A decade ago, RF CMOS, even at low gigahertz frequencies, was considered an oxymoron by all but the most ambitious and optimistic. Today, it is a dominating force in most commercial wireless applications (e.g., cellular, WLAN, GPS, BlueTooth, etc.) and has proliferated into areas such as watt level power amplifiers (PA) [1] that have been the undisputed realm of compound semiconductors. This seemingly ubiquitous embracement of silicon and particularly CMOS is no accident. It stems from the reliable nature of silicon process technologies that make it possible to integrated hundreds of millions of transistors on a single chip without a single device failure, as evident in today’s microprocessors. Applied to microwave and millimeter wave applications, silicon opens the door for a plethora of new topologies, architectures, and applications. This rapid adoption of silicon is further facilitated by one’s ability to integrate a great deal of in situ digital signal processing and calibration [2]. Integration of high-frequency phased-array systems in silicon (e.g., CMOS) promises a future of low-cost radar and gigabit-per-second wireless communication networks. In communication applications, phased array provides an improved signal-to-noise ratio via formation of a beam and reduced interference generation for other users. The practically unlimited number of active and passive devices available on a silicon chip and their extremely tight control and excellent repeatability enable new architectures (e.g., [3]) that are not practical in compound semiconductor module-based approaches. The feasibility of such approaches can be seen through the discussion of an integrated 24GHz 4-element phased-array transmitter in 0.18μm CMOS [2], capable of beam forming and rapid beam steering for radar applications. On-chip power amplifiers (PA), with integrated 50Ω output matching, make this a fully-integrated transmitter.

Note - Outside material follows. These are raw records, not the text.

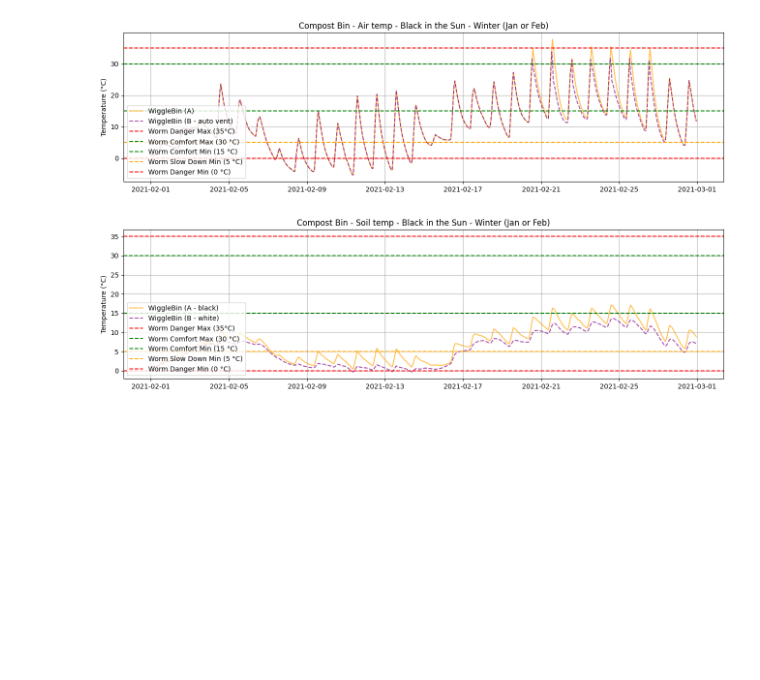
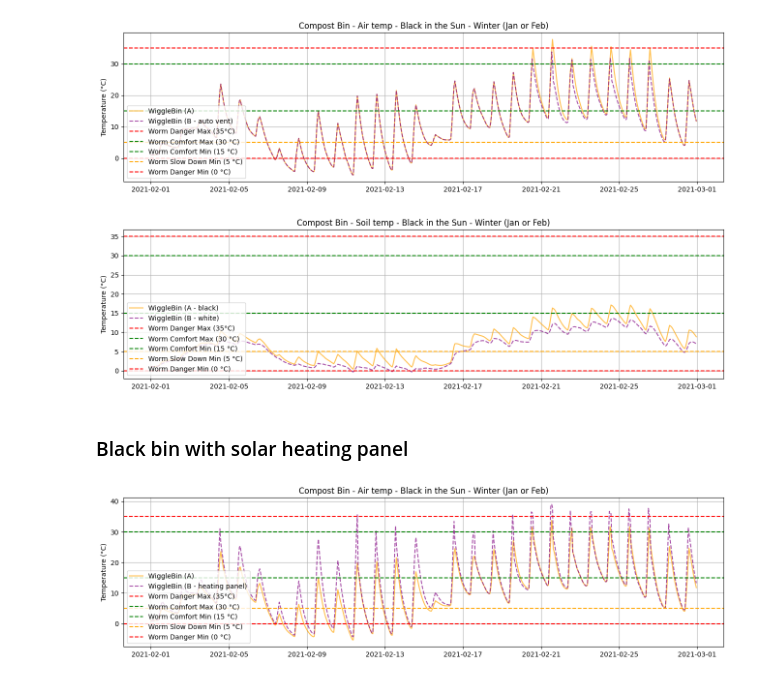
Before and after one commit to wiggle-bin/wiggle-research, a Jupyter notebook: wiggle-bin-winter-model.ipynb, the cells around one changed output. Saved outputs shown, nothing was run; the diff lists cells and outputs as text; code cells hidden in the pictures; blank space fills up the shorter version.

Commit message:
Added comparison plot for adding a solar heating panel

```diff
--- a/wiggle-bin-winter-model.ipynb
+++ b/wiggle-bin-winter-model.ipynb
@@ -64,13 +64,13 @@ plt.show()
 ### Black bin in sun
 # %%
 # air ambient
-selected_winter['bin_a'] = simulate(
+selected_winter['bin_black_a'] = simulate(
     selected_winter,
     partial_shade=True,
     color='black',
     insulation=True
 )
-selected_winter['bin_b'] = simulate(
+selected_winter['bin_black_b'] = simulate(
     selected_winter,
     partial_shade=True,
     color='black',
@@ -81,8 +81,8 @@ selected_winter['bin_b'] = simulate(
 plt.figure(figsize=(16, 4))
 # plt.plot(selected_summer.index, selected_summer['temp'], label='Air Temp', color='skyblue')
 # plt.plot(selected_summer.index, selected_summer['soil_0_7'], label='Soil Temp', color='brown', linestyle="--", alpha=0.5)
-plt.plot(selected_winter.index, selected_winter['bin_a'], label='WiggleBin (A)', color='orange', alpha=0.7)
-plt.plot(selected_winter.index, selected_winter['bin_b'], label='WiggleBin (B - auto vent)', color='purple', alpha=0.7, linestyle="--")
+plt.plot(selected_winter.index, selected_winter['bin_black_a'], label='WiggleBin (A)', color='orange', alpha=0.7)
+plt.plot(selected_winter.index, selected_winter['bin_black_b'], label='WiggleBin (B - auto vent)', color='purple', alpha=0.7, linestyle="--")
 plt.title("Compost Bin - Air temp - Black in the Sun - Winter (Jan or Feb)")
 plt.ylabel("Temperature (°C)")
 add_worm_temperature_zones()
@@ -93,7 +93,7 @@ plt.show()
 [figure]
 # %%
 # soil ambient
-selected_winter['bin_a'] = simulate(
+selected_winter['bin_black_soil_a'] = simulate(
     selected_winter,
     partial_shade=True,
     color='black',
@@ -101,7 +101,7 @@ selected_winter['bin_a'] = simulate(
     auto_venting_lid=True,
     use_soil_as_ambient=True
 )
-selected_winter['bin_b'] = simulate(
+selected_winter['bin_black_soil_b'] = simulate(
     selected_winter,
     partial_shade=True,
     color='white',
@@ -113,8 +113,8 @@ selected_winter['bin_b'] = simulate(
 plt.figure(figsize=(16, 4))
 # plt.plot(selected_summer.index, selected_summer['temp'], label='Air Temp', color='skyblue')
 # plt.plot(selected_summer.index, selected_summer['soil_0_7'], label='Soil Temp', color='brown', linestyle="--", alpha=0.5)
-plt.plot(selected_winter.index, selected_winter['bin_a'], label='WiggleBin (A - black)', color='orange', alpha=0.7)
-plt.plot(selected_winter.index, selected_winter['bin_b'], label='WiggleBin (B - white)', color='purple', alpha=0.7, linestyle="--")
+plt.plot(selected_winter.index, selected_winter['bin_black_soil_a'], label='WiggleBin (A - black)', color='orange', alpha=0.7)
+plt.plot(selected_winter.index, selected_winter['bin_black_soil_b'], label='WiggleBin (B - white)', color='purple', alpha=0.7, linestyle="--")
 plt.title("Compost Bin - Soil temp - Black in the Sun - Winter (Jan or Feb)")
 plt.ylabel("Temperature (°C)")
 add_worm_temperature_zones()
@@ -123,3 +123,37 @@ plt.grid()
 plt.show()
 # %% [output]
 [figure]
+# %% [markdown]
+### Black bin with solar heating panel
+# %%
+# air ambient
+selected_winter['bin_solar_panel_a'] = simulate(
+    selected_winter,
+    partial_shade=True,
+    color='black',
+    insulation=True,
+    auto_venting_lid=True,
+)
+selected_winter['bin_solar_panel_b'] = simulate(
+    selected_winter,
+    partial_shade=True,
+    color='black',
+    insulation=True,
+    auto_venting_lid=True,
+    solar_heating_panel=True,
+    solar_panel_area=0.5
+)
+
+plt.figure(figsize=(16, 4))
+# plt.plot(selected_summer.index, selected_summer['temp'], label='Air Temp', color='skyblue')
+# plt.plot(selected_summer.index, selected_summer['soil_0_7'], label='Soil Temp', color='brown', linestyle="--", alpha=0.5)
+plt.plot(selected_winter.index, selected_winter['bin_solar_panel_a'], label='WiggleBin (A)', color='orange', alpha=0.7)
+plt.plot(selected_winter.index, selected_winter['bin_solar_panel_b'], label='WiggleBin (B - heating panel)', color='purple', alpha=0.7, linestyle="--")
+plt.title("Compost Bin - Air temp - Black in the Sun - Winter (Jan or Feb)")
+plt.ylabel("Temperature (°C)")
+add_worm_temperature_zones()
+plt.legend(loc='lower left')
+plt.grid()
+plt.show()
+# %% [output]
+[figure, added]
```
Also changed, not shown: parts of 1 cell of this notebook, 1 other file.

This CMOS transmitter and the 8-element phased-array SiGe receiver in [5], demonstrate the feasibility of 24GHz phased-array systems in silicon-based processes

    Similar works